She’ll also stage “a beautiful and minimalist piece of magic with a candle and a spool of thread” that’s considered “one of the oldest pieces of magic in the written history of the Western world,” dating to 1584.
Shine, who also produces a magic show featuring an all-Black cast, says that his act features mind-reading, “a modern interpretation of a classic magic effect,” and a trick involving “three coins and a game of hide-and-seek” that is one of his favorite effects in the show.
“Randy is just an incredible sleight-of-hand artist,” DePonto says. “You will think things are camera tricks, but they are not.”
DePonto, who will appear at select performances, explains that in one trick he has an audience member “retrieve an object from their home that is meaningful to them, then [I will] attempt to divine what that object is — without seeing it of course!” Kanick, who’s one of several rotating hosts, will start with a trick that seeks to unite an audience scattered on screens miles apart from each other. Another illusion will prompt viewers to shuffle playing cards in their homes (sent in the packages) to achieve “something that is, maybe not impossible, but highly improbable,” he says.
The rotating cast of magicians includes Kayla Drescher, who was crowned “The Next Great Magician” by David Copperfield on “Today”; Eric Jones, a semifinalist on Season 12 of “America’s Got Talent”; Justin Willman, star and creator of the Netflix series “Magic for Humans”; and Madhi Gilbert, who was born without hands and “is redefining how a deck of cards can be handled.”
Indeed, DePonto hopes “The Conjurors’ Club” helps subvert the magician stereotype, “You know, the debonair white guy with the top hat and curly mustache.”
“Lots of people have a very simple definition of what magic or what a magician is,” Kanick says, “and I think we’re excited to expand that definition to explore how there are many different flavors of magic.”
“We are excited,” he adds, “about letting each magician’s voice and style shine.”
Christopher Wallenberg can be reached at email@example.com.
THE CONJURORS’ CLUB

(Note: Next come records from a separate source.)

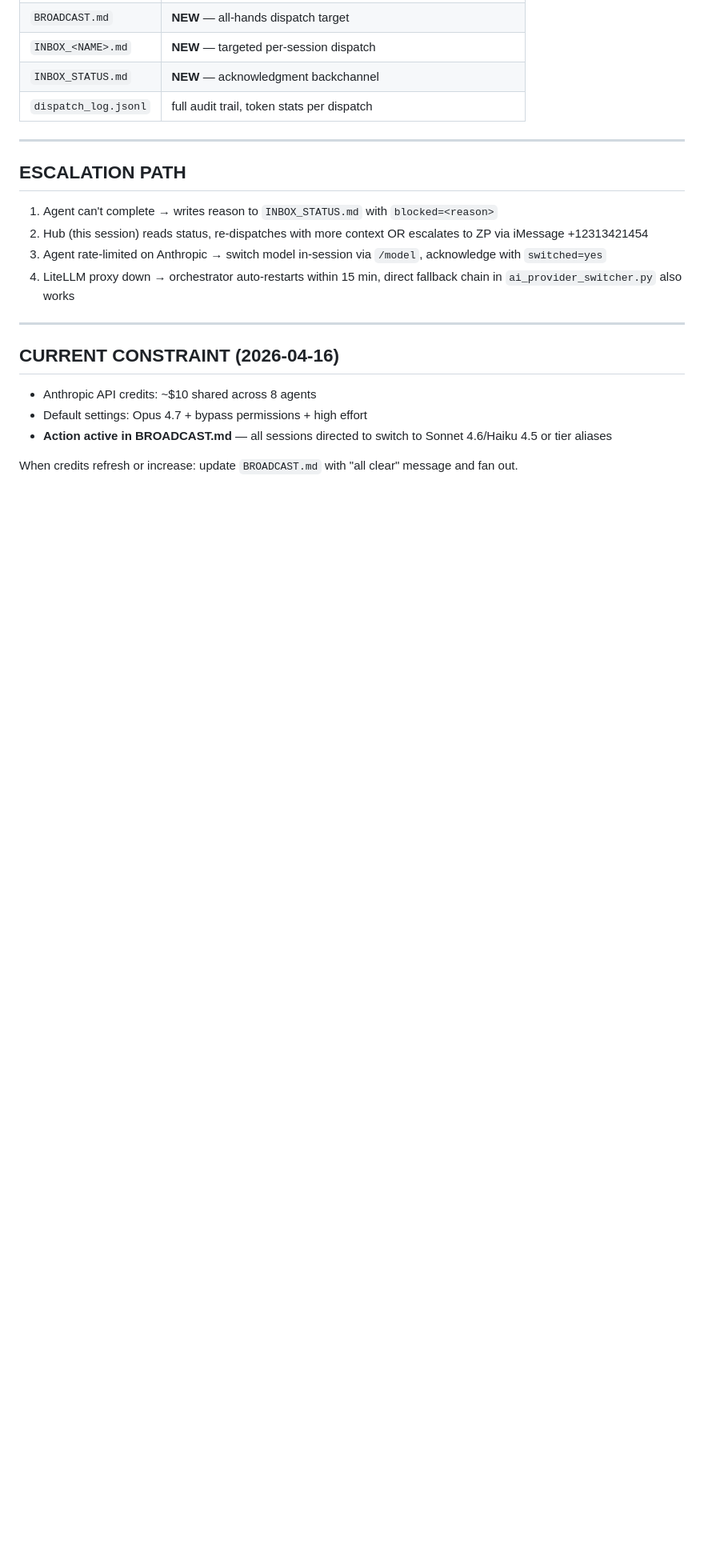
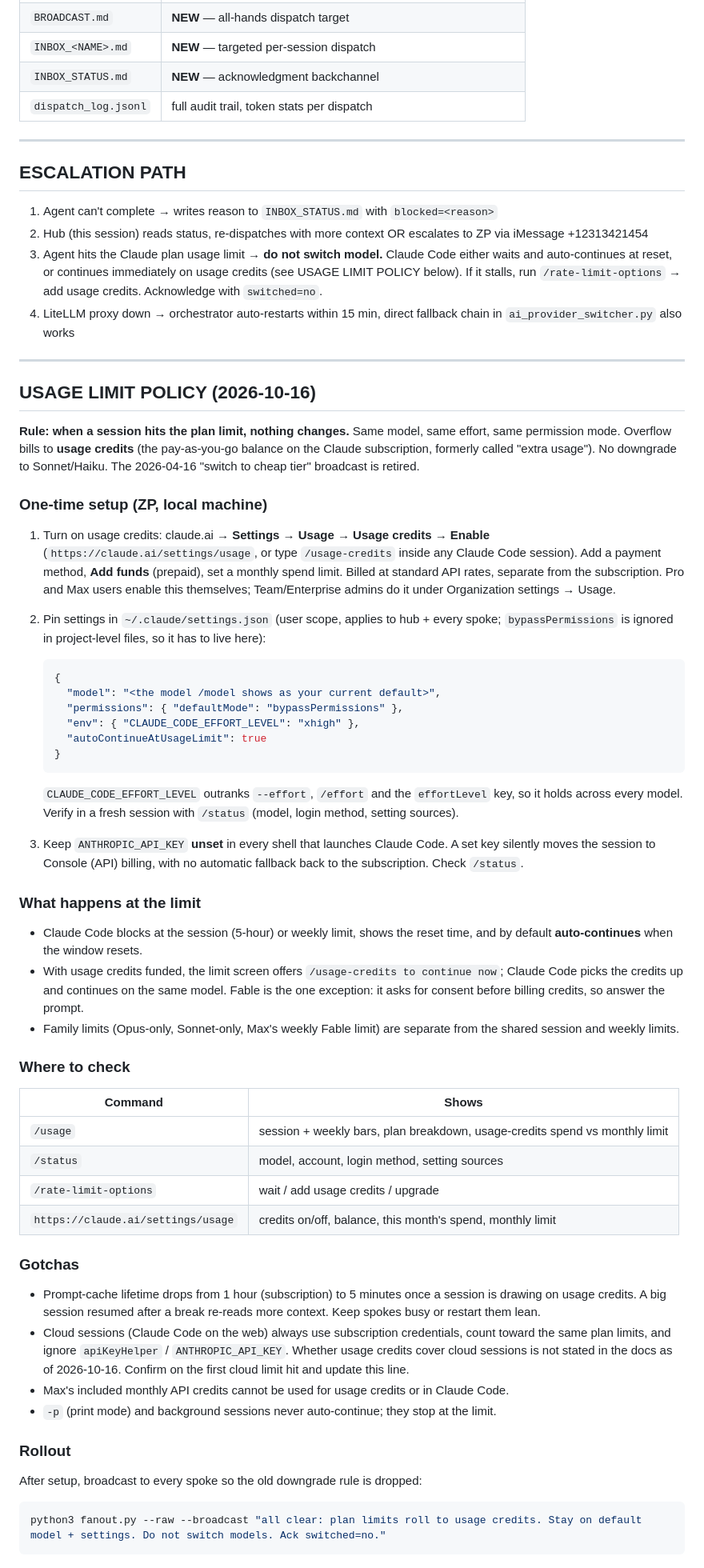
Before and after one commit to stcmain/dispatch, a Markdown page: HUB_AND_SPOKE.md, the part around the change. Shown at 80% size. Drawn GitHub-style; blank space fills up the shorter version.

Commit message:
docs: replace model-downgrade rule with usage-credits limit policy
When a session hits the Claude plan limit, keep the same model, effort and
permission mode and let overflow bill to usage credits instead of switching
to a cheaper model. Documents the one-time setup (claude.ai Settings > Usage,
pinned ~/.claude/settings.json), what happens at the limit, where to check,
gotchas (cache TTL, cloud sessions, API key precedence) and the spoke
broadcast. Retires the 2026-04-16 "switch to cheap tier" constraint.

Co-Authored-By: Claude Fable 5.1 <noreply@anthropic.com>
Claude-Session: https://claude.ai/code/session_018VnoRkNfLuG9UnPFyon4og

````diff
--- a/HUB_AND_SPOKE.md
+++ b/HUB_AND_SPOKE.md
@@ -107,15 +107,75 @@ The dispatcher enforces the `ai_provider_switcher.chat_tier()` rule for agent sc
 
 1. Agent can't complete → writes reason to `INBOX_STATUS.md` with `blocked=<reason>`
 2. Hub (this session) reads status, re-dispatches with more context OR escalates to ZP via iMessage +12313421454
-3. Agent rate-limited on Anthropic → switch model in-session via `/model`, acknowledge with `switched=yes`
+3. Agent hits the Claude plan usage limit → **do not switch model.** Claude Code either waits and auto-continues at reset, or continues immediately on usage credits (see USAGE LIMIT POLICY below). If it stalls, run `/rate-limit-options` → add usage credits. Acknowledge with `switched=no`.
 4. LiteLLM proxy down → orchestrator auto-restarts within 15 min, direct fallback chain in `ai_provider_switcher.py` also works
 
 ---
 
-## CURRENT CONSTRAINT (2026-04-16)
+## USAGE LIMIT POLICY (2026-10-16)
 
-- Anthropic API credits: ~$10 shared across 8 agents
-- Default settings: Opus 4.7 + bypass permissions + high effort
-- **Action active in BROADCAST.md** — all sessions directed to switch to Sonnet 4.6/Haiku 4.5 or tier aliases
+**Rule: when a session hits the plan limit, nothing changes.** Same model, same effort, same permission
+mode. Overflow bills to **usage credits** (the pay-as-you-go balance on the Claude subscription, formerly
+called "extra usage"). No downgrade to Sonnet/Haiku. The 2026-04-16 "switch to cheap tier" broadcast is
+retired.
 
-When credits refresh or increase: update `BROADCAST.md` with "all clear" message and fan out.
+### One-time setup (ZP, local machine)
+
+1. Turn on usage credits: claude.ai → **Settings → Usage → Usage credits → Enable**
+   (`https://claude.ai/settings/usage`, or type `/usage-credits` inside any Claude Code session).
+   Add a payment method, **Add funds** (prepaid), set a monthly spend limit. Billed at standard API rates,
+   separate from the subscription. Pro and Max users enable this themselves; Team/Enterprise admins do it
+   under Organization settings → Usage.
+2. Pin settings in `~/.claude/settings.json` (user scope, applies to hub + every spoke; `bypassPermissions`
+   is ignored in project-level files, so it has to live here):
+
+   ```json
+   {
+     "model": "<the model /model shows as your current default>",
+     "permissions": { "defaultMode": "bypassPermissions" },
+     "env": { "CLAUDE_CODE_EFFORT_LEVEL": "xhigh" },
+     "autoContinueAtUsageLimit": true
+   }
+   ```
+
+   `CLAUDE_CODE_EFFORT_LEVEL` outranks `--effort`, `/effort` and the `effortLevel` key, so it holds across
+   every model. Verify in a fresh session with `/status` (model, login method, setting sources).
+3. Keep `ANTHROPIC_API_KEY` **unset** in every shell that launches Claude Code. A set key silently moves the
+   session to Console (API) billing, with no automatic fallback back to the subscription. Check `/status`.
+
+### What happens at the limit
+
+- Claude Code blocks at the session (5-hour) or weekly limit, shows the reset time, and by default
+  **auto-continues** when the window resets.
+- With usage credits funded, the limit screen offers `/usage-credits to continue now`; Claude Code picks the
+  credits up and continues on the same model. Fable is the one exception: it asks for consent before billing
+  credits, so answer the prompt.
+- Family limits (Opus-only, Sonnet-only, Max's weekly Fable limit) are separate from the shared session
+  and weekly limits.
+
+### Where to check
+
+| Command | Shows |
+|---------|-------|
+| `/usage` | session + weekly bars, plan breakdown, usage-credits spend vs monthly limit |
+| `/status` | model, account, login method, setting sources |
+| `/rate-limit-options` | wait / add usage credits / upgrade |
+| `https://claude.ai/settings/usage` | credits on/off, balance, this month's spend, monthly limit |
+
+### Gotchas
+
+- Prompt-cache lifetime drops from 1 hour (subscription) to 5 minutes once a session is drawing on usage
+  credits. A big session resumed after a break re-reads more context. Keep spokes busy or restart them lean.
+- Cloud sessions (Claude Code on the web) always use subscription credentials, count toward the same plan
+  limits, and ignore `apiKeyHelper` / `ANTHROPIC_API_KEY`. Whether usage credits cover cloud sessions is not
+  stated in the docs as of 2026-10-16. Confirm on the first cloud limit hit and update this line.
+- Max's included monthly API credits cannot be used for usage credits or in Claude Code.
+- `-p` (print mode) and background sessions never auto-continue; they stop at the limit.
+
+### Rollout
+
+After setup, broadcast to every spoke so the old downgrade rule is dropped:
+
+```bash
+python3 fanout.py --raw --broadcast "all clear: plan limits roll to usage credits. Stay on default model + settings. Do not switch models. Ack switched=no."
+```
````
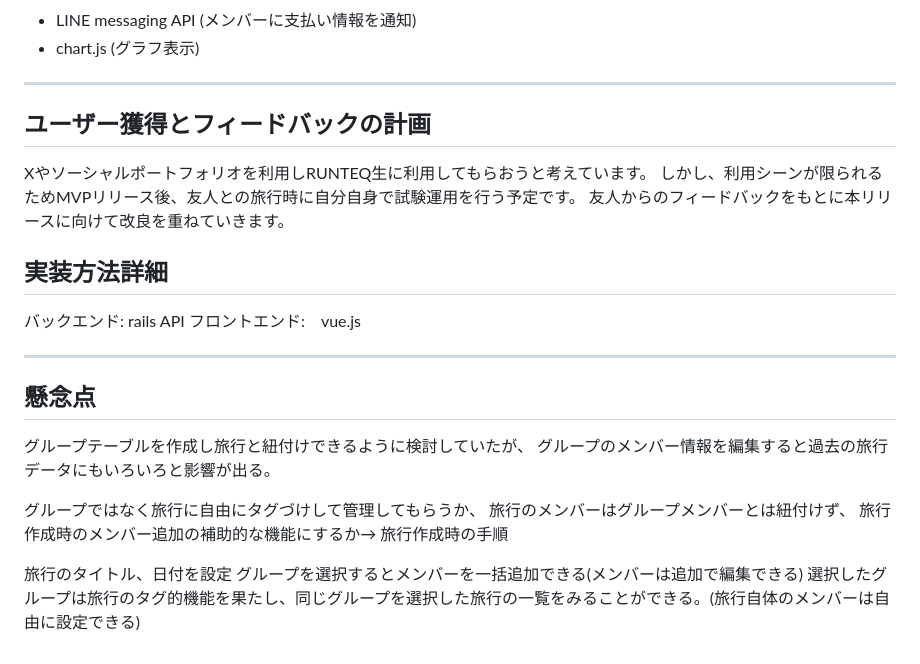
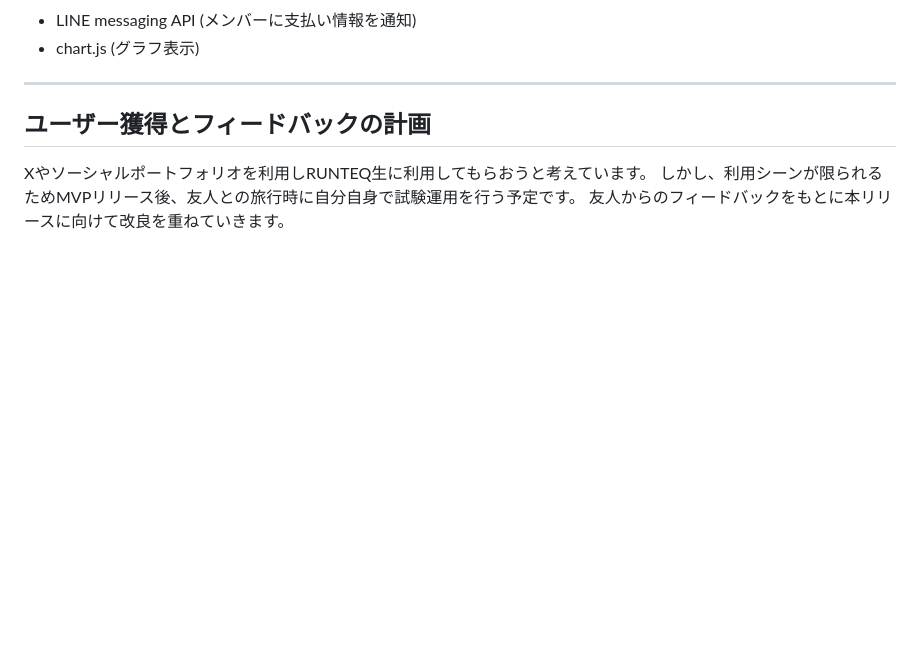
Before and after one commit to nonin04/trip-payzies, a Markdown page: README.md, the part around the change. Rendered like a GitHub page; blank space fills up the shorter version.

Commit message:
README- clean

```diff
--- a/README.md
+++ b/README.md
@@ -99,24 +99,3 @@
 Xやソーシャルポートフォリオを利用しRUNTEQ生に利用してもらおうと考えています。
 しかし、利用シーンが限られるためMVPリリース後、友人との旅行時に自分自身で試験運用を行う予定です。
 友人からのフィードバックをもとに本リリースに向けて改良を重ねていきます。
-
-
-## 実装方法詳細
-バックエンド: rails API
-フロントエンド:　vue.js
-
-
-
----
-## 懸念点
-グループテーブルを作成し旅行と紐付けできるように検討していたが、
-グループのメンバー情報を編集すると過去の旅行データにもいろいろと影響が出る。
-
-グループではなく旅行に自由にタグづけして管理してもらうか、
-旅行のメンバーはグループメンバーとは紐付けず、
-旅行作成時のメンバー追加の補助的な機能にするか→
-旅行作成時の手順
-
-旅行のタイトル、日付を設定
-グループを選択するとメンバーを一括追加できる(メンバーは追加で編集できる)
-選択したグループは旅行のタグ的機能を果たし、同じグループを選択した旅行の一覧をみることができる。(旅行自体のメンバーは自由に設定できる)
```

Created by Vinny DePonto and Geoff Kanick. Presented by the American Repertory Theater, March 12–April 10. Tickets from $58, 617-547-8300, www.americanrepertorytheater.org